Capital expenditure and the lead times involved in maturing a new coworking space is one of the barriers to entry. WOTSO ideally looks for properties of 1,500sqm to 2,000sqm.
"What we're looking at is flexible property as a whole," says Jessie Glew.
"It's about putting a coffee shop and a childcare centre in so that people's whole life can be integrated in the building where they go to work. We purchase a building with a large enough real estate to accommodate that and our staff build the community within those spaces."
A measure of how much the employment market has changed over the past year lies in the number of flexible day passes issued by WOTSO for casual use.
"Before the pandemic, we had 150 day-passes sold and used per month across our portfolio," says Brown.
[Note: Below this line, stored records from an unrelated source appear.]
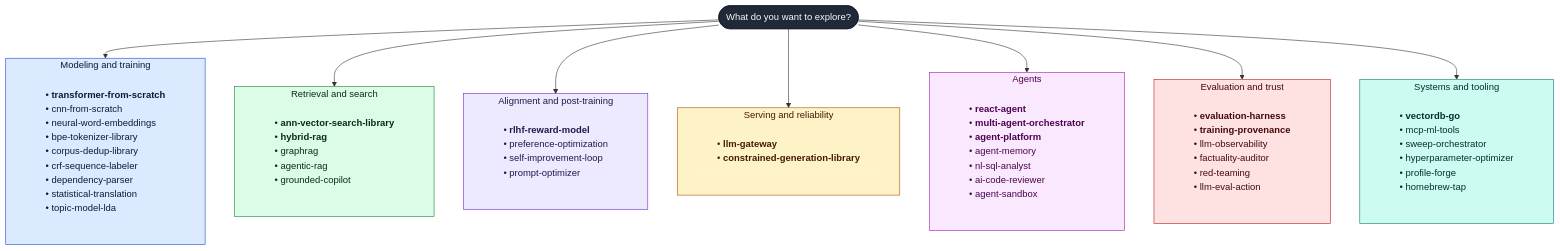
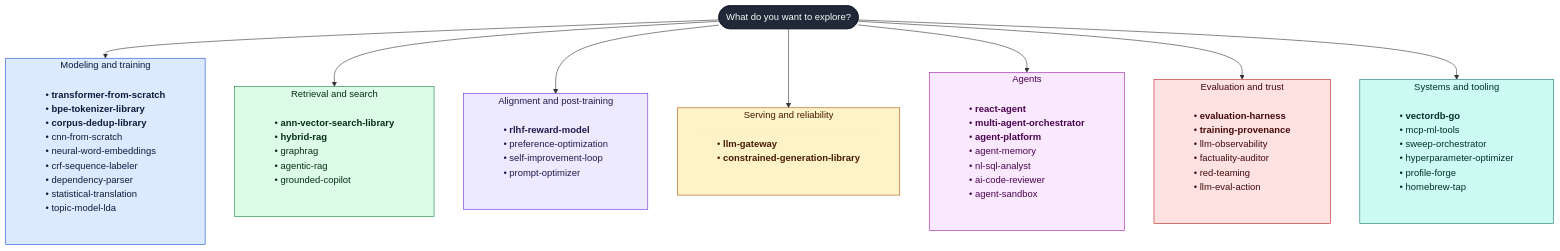
The first of 3 diagrams in README.md (adeoluo/adeoluo), drawn with Mermaid before and after one commit. The commit also changed other lines of this file, not shown here.

````diff
--- a/README.md
+++ b/README.md
@@ -61,58 +61,58 @@
 ```mermaid
 %%{init: {"flowchart": {"wrappingWidth": 320}}}%%
 flowchart TD
   n_root(["What do you want to explore?"])
   subgraph s_model["Modeling and training"]
-    n_model["• <b>transformer-from-scratch</b><br/>• cnn-from-scratch<br/>• neural-word-embeddings<br/>• bpe-tokenizer-library<br/>• corpus-dedup-library<br/>• crf-sequence-labeler<br/>• dependency-parser<br/>• statistical-translation<br/>• topic-model-lda"]
+    n_model["• <b>transformer-from-scratch</b><br/>• <b>bpe-tokenizer-library</b><br/>• <b>corpus-dedup-library</b><br/>• cnn-from-scratch<br/>• neural-word-embeddings<br/>• crf-sequence-labeler<br/>• dependency-parser<br/>• statistical-translation<br/>• topic-model-lda"]
   end
   n_root --> s_model
   subgraph s_retr["Retrieval and search"]
     n_retr["• <b>ann-vector-search-library</b><br/>• <b>hybrid-rag</b><br/>• graphrag<br/>• agentic-rag<br/>• grounded-copilot"]
   end
   n_root --> s_retr
   subgraph s_align["Alignment and post-training"]
     n_align["• <b>rlhf-reward-model</b><br/>• preference-optimization<br/>• self-improvement-loop<br/>• prompt-optimizer"]
   end
   n_root --> s_align
   subgraph s_serve["Serving and reliability"]
     n_serve["• <b>llm-gateway</b><br/>• <b>constrained-generation-library</b>"]
   end
   n_root --> s_serve
   subgraph s_agent["Agents"]
     n_agent["• <b>react-agent</b><br/>• <b>multi-agent-orchestrator</b><br/>• <b>agent-platform</b><br/>• agent-memory<br/>• nl-sql-analyst<br/>• ai-code-reviewer<br/>• agent-sandbox"]
   end
   n_root --> s_agent
   subgraph s_trust["Evaluation and trust"]
     n_trust["• <b>evaluation-harness</b><br/>• <b>training-provenance</b><br/>• llm-observability<br/>• factuality-auditor<br/>• red-teaming<br/>• llm-eval-action"]
   end
   n_root --> s_trust
   subgraph s_sys["Systems and tooling"]
     n_sys["• <b>vectordb-go</b><br/>• mcp-ml-tools<br/>• sweep-orchestrator<br/>• hyperparameter-optimizer<br/>• profile-forge<br/>• homebrew-tap"]
   end
   n_root --> s_sys
 
   classDef c_root fill:#1f2937,stroke:#111827,color:#f9fafb;
   classDef c_model fill:#dbeafe,stroke-width:0px,color:#0b1b3a,text-align:left;
   classDef c_retr fill:#dcfce7,stroke-width:0px,color:#052e16,text-align:left;
   classDef c_align fill:#ede9fe,stroke-width:0px,color:#1e1b4b,text-align:left;
   classDef c_serve fill:#fef3c7,stroke-width:0px,color:#451a03,text-align:left;
   classDef c_agent fill:#fae8ff,stroke-width:0px,color:#4a044e,text-align:left;
   classDef c_trust fill:#fee2e2,stroke-width:0px,color:#450a0a,text-align:left;
   classDef c_sys fill:#ccfbf1,stroke-width:0px,color:#042f2e,text-align:left;
 
   class n_root c_root;
   class n_model c_model;
   style s_model fill:#dbeafe,stroke:#1d4ed8,color:#0b1b3a
   class n_retr c_retr;
   style s_retr fill:#dcfce7,stroke:#15803d,color:#052e16
   class n_align c_align;
   style s_align fill:#ede9fe,stroke:#6d28d9,color:#1e1b4b
   class n_serve c_serve;
   style s_serve fill:#fef3c7,stroke:#b45309,color:#451a03
   class n_agent c_agent;
   style s_agent fill:#fae8ff,stroke:#a21caf,color:#4a044e
   class n_trust c_trust;
   style s_trust fill:#fee2e2,stroke:#b91c1c,color:#450a0a
   class n_sys c_sys;
   style s_sys fill:#ccfbf1,stroke:#0f766e,color:#042f2e
 ```
````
"In June this year, that number was 1,300, so it has gone up tenfold. We think this sort of use will become a material line for us, in particular with larger corporates. They have their big office in the city and tend not to have any out in the suburbs, and their staff are now demanding that they work from home or don't want to commute as much.
"In response to buying into this hybrid work model, a good happy medium is to take 100 days with us in our portfolio which can be spread out. In Sydney, where we have most of our sites, that is a real option for some of these bigger companies. That's the network effect of growing the number of spaces we have."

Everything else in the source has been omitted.